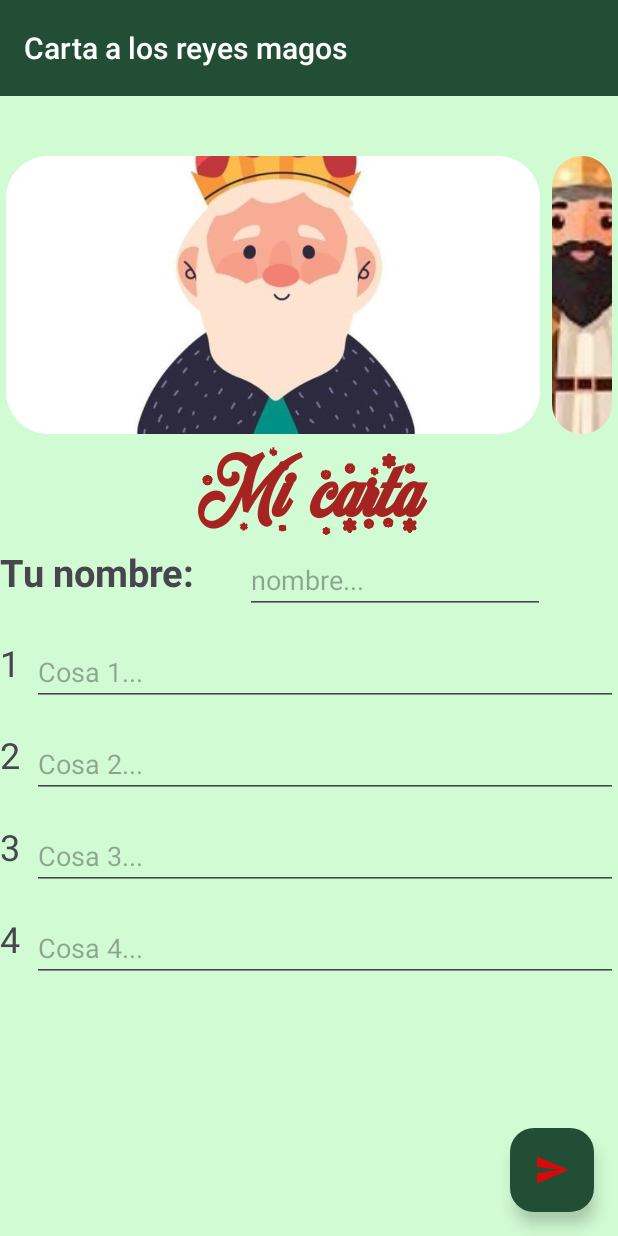
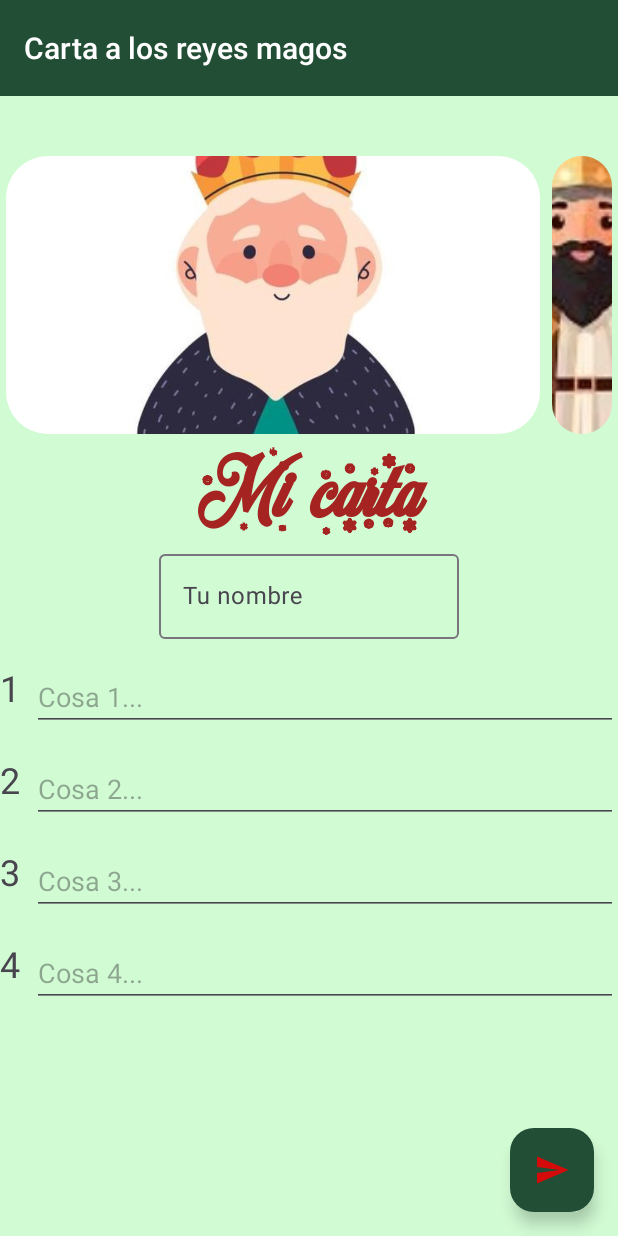
Before and after one commit to danimg0/cartaReyes, an Android app: the screen it shows after launch (MainActivity), on a phone screen of 412 x 824 dp. Run offline under Robolectric (Android 15) with nearby library versions, the phone set to English and light mode, and no system bars.

Commit message:
UPD: cositas

```diff
--- a/CartaReyesMagos/app/src/main/java/com/example/cartareyesmagos/MainActivity.java
+++ b/CartaReyesMagos/app/src/main/java/com/example/cartareyesmagos/MainActivity.java
@@ -23,6 +23,7 @@ import java.util.List;
 
 import com.google.android.material.floatingactionbutton.FloatingActionButton;
 import com.google.android.material.snackbar.Snackbar;
+import com.google.android.material.textfield.TextInputEditText;
 
 public class MainActivity extends AppCompatActivity { //  implements CarouselAdapter.OnItemClickListener
     private ArrayList<Integer> images = new ArrayList<>(
@@ -33,7 +34,7 @@ public class MainActivity extends AppCompatActivity { //  implements CarouselAda
             )
     );
 
-    EditText nombre;
+    TextInputEditText nombre;
     EditText regalo1;
     EditText regalo2;
     EditText regalo3;
@@ -51,7 +52,7 @@ public class MainActivity extends AppCompatActivity { //  implements CarouselAda
         CarouselSnapHelper snapHelper = new CarouselSnapHelper();
         snapHelper.attachToRecyclerView(recyclerView);
 
-        nombre = findViewById(R.id.edNombre);
+        nombre = findViewById(R.id.name);
         regalo1 = findViewById(R.id.edItem1);
         regalo2 = findViewById(R.id.edItem2);
         regalo3 = findViewById(R.id.edItem3);
--- a/CartaReyesMagos/app/src/main/res/layout/activity_main.xml
+++ b/CartaReyesMagos/app/src/main/res/layout/activity_main.xml
@@ -41,6 +41,7 @@
         android:layout_height="225dp"
         android:clipChildren="false"
         android:clipToPadding="false"
+        android:orientation="horizontal"
         app:layout_constraintTop_toBottomOf="@id/toolbar"/>
     <TextView
         android:id="@+id/tvCarta"
@@ -57,25 +58,23 @@
         app:layout_constraintEnd_toEndOf="parent"
         app:layout_constraintVertical_bias="0.4"
         android:layout_marginBottom="30sp"/>
-
-    <TextView
-        android:id="@+id/tvNombre"
-        android:layout_width="151dp"
-        android:layout_height="46dp"
-        android:text="Tu nombre: "
-        android:textSize="25sp"
-        android:textStyle="bold"
-        app:layout_constraintStart_toStartOf="parent"
-        app:layout_constraintTop_toBottomOf="@id/tvCarta" />
-
-    <EditText
+    <com.google.android.material.textfield.TextInputLayout
         android:id="@+id/edNombre"
         android:layout_width="200sp"
         android:layout_height="wrap_content"
-        android:layout_marginStart="12dp"
-        android:hint="nombre..."
-        app:layout_constraintStart_toEndOf="@id/tvNombre"
-        app:layout_constraintTop_toBottomOf="@id/tvCarta" />
+        android:hint="Tu nombre"
+        app:endIconMode="clear_text"
+        app:layout_constraintStart_toStartOf="parent"
+        app:layout_constraintEnd_toEndOf="parent"
+        app:layout_constraintTop_toBottomOf="@id/tvCarta">
+
+        <com.google.android.material.textfield.TextInputEditText
+            android:id="@+id/name"
+            android:layout_width="match_parent"
+            android:layout_height="wrap_content"
+            />
+
+    </com.google.android.material.textfield.TextInputLayout>
 
     <!-- TextView and EditText for item 1 -->
     <TextView
```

**Brief**
Locate the word "google" in the records and collect each line it appears in.

**Completed exercise**
 import com.google.android.material.floatingactionbutton.FloatingActionButton;
 import com.google.android.material.snackbar.Snackbar;
+import com.google.android.material.textfield.TextInputEditText;
+    <com.google.android.material.textfield.TextInputLayout
+        <com.google.android.material.textfield.TextInputEditText
+    </com.google.android.material.textfield.TextInputLayout>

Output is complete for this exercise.